Romans 8: 18
I do not think Paul would belittle the sufferings of the present time at all in what he says here. This is set in the context that we suffer with Christ. It just struck me as I was thinking of this verse that there are two things, “this present time”, and what is coming. The present time is characterised by suffering, and what is coming is characterised by glory. I feel unqualified to speak of suffering. Paul was one who knew what suffering was in his life, in his journeys, in his activities in the work of the Lord. It all involved suffering. If we read the Acts of the Apostles we can read of some of the sufferings that it entailed. If you sit down with an atlas and read the Acts, and just think of the conditions of the day, you realise just how much the apostle must have borne as he journeyed to promote the testimony of our Lord. And we can turn to Scriptures such as in Corinthians and see what was involved for him, “the sufferings”, he says,” of this present time”. It involved, “in journeyings often, ... in perils of robbers, in perils from my own race, ... in hunger and thirst, in fastings often, in cold and nakedness” and so on; he lists a great catalogue, and then he says, “Besides those things that are without, the crowd of cares pressing on me daily, the burden of all the assemblies”, 2 Cor 11: 26-28. You might say, ’How much could one man bear?’ but the apostle was motivated by pure love for the Lord and a desire to serve Him, and would endure anything in his body. “The sufferings of this present time” are what the saints endure in their bodies, and in their souls and in their spirits. For him it involved persecution. He felt the persecution of the Jews, and I suppose towards the end of his life persecution from the authorities. That was for Paul part of “the sufferings of this present time”. We do not have persecution in this country from the authorities or from others. Young people, when they seek to be faithful to the Lord Jesus, may have to experience mockery. That is something which is very real. That enters into “the sufferings of this present time”. There are those who have experienced much in the way of sorrow on account of the testimony. There are those who have families that do not have anything to do with them. That is part of “the sufferings of this present time”, this present time, the day in which we are. It may be a different character of suffering, and of course there are the sufferings in the bodies of the saints and they affect us all. They affect every one of us. The affections of the saints are moved. We have our part in creation, that is to say in experiencing the things that afflict men and women and children. We have our part in that. We are not immune from that, but such sufferings are felt, felt by those who have their part in the body of Christ and that gives them a peculiar character, part of “the sufferings of this present time”, feeling with one another. “And if one member suffer, all the members suffer with it” (1 Cor 12: 26), and we feel for one another in the sufferings that there are in the bodies of the saints. ’Frailty and weakness’, you say, ’well, that is just part of humanity’. Yes, but there are feelings. There are feelings among the saints as entering into all these things, “the sufferings of this present time”. As the saints enter into them in a feeling way it increases the affections that there are among the saints. What a blessed thing it is to have part in such a circle where affections for one another are enhanced by the experiences that one and another are going through, “the sufferings of this present time”.

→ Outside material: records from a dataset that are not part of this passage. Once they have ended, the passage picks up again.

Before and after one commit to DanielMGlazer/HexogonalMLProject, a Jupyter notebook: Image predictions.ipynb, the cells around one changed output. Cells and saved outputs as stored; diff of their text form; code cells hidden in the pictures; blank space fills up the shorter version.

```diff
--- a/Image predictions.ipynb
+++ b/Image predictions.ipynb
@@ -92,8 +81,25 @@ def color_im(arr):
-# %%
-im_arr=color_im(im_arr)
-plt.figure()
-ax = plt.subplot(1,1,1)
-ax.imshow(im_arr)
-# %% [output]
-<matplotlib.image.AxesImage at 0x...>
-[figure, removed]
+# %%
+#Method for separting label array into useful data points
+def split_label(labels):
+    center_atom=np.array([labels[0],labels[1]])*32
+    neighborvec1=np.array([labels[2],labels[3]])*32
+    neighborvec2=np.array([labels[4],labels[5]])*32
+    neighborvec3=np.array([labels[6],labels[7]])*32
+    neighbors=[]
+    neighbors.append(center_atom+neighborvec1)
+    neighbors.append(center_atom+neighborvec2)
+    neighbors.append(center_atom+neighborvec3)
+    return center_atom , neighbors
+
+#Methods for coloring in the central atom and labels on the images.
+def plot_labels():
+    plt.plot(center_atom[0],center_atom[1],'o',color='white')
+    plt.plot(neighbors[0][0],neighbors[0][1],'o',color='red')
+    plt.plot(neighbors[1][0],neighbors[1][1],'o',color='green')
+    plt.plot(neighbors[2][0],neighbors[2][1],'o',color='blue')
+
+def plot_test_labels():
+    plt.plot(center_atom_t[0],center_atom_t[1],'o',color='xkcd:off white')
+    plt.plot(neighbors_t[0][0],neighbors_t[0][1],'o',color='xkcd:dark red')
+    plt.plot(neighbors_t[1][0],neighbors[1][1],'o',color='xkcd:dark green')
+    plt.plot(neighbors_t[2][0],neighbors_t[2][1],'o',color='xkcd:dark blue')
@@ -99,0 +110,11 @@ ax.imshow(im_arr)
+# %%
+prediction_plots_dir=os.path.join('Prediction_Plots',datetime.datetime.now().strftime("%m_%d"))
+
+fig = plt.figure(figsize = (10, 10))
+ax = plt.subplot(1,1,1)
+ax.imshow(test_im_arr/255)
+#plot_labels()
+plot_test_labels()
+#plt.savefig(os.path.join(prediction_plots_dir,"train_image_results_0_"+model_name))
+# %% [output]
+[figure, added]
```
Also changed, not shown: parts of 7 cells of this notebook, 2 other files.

Ananias was told that the Lord would show Paul how much he must suffer (Acts 9: 16), and the sufferings that he endured in his experience were probably extreme compared with most of us, but then he was shown something else, was he not? He says, “I know a man in Christ”. He was caught up, he was shown the glory. He says he heard things and he says that there are some things that these bodies cannot contain. There are some things they are not suited for. He says “he ... heard unspeakable things said which it is not possible for man to utter”, 2 Cor 12: 2-4. These conditions in which suffering takes place are not sufficient for the glory. He suggests there is something which is so great that flesh and blood conditions cannot contain it, are not even suited to give expression to it, “the coming glory to be revealed to us”. I think that is greater than the Lord’s millennial glory which will shine out upon the universe. That will be magnificent. The whole earth will see it, the whole earth will be filled with His glory. What a wonderful day that will be when everyone will know Him and none shall say, “Know Jehovah”, Jer 31: 34. All shall know Him in themselves and He will be known from the river to the ends of the earth. What a blessed day is coming on the earth. But this is not just “the coming glory”, but it is “the coming glory to be revealed to us”. You think of what the assembly will enter into. The apostle in this epistle does not develop the thought of the assembly, but “to be revealed to us”. Think of the assembly as entering into that, the glory of divine purpose all being secured and all things being headed up in one blessed Man. Surely these conditions are not suited for it. This was shown to Paul. This was something that he had in his soul.
Well, beloved, that really is what has been impressing me. There is that which is going on today which is contained in the bodies of the saints and in the feelings of the saints, but there is that also which cannot be contained, and will never be contained, in flesh and blood conditions because it is entirely spiritual. It belongs to another world, the world where Christ is the Centre, where everything is headed up in Him and everything is glorious. Well, beloved, may we just be encouraged with these thoughts.
For His Name’s sake.
16th September 2008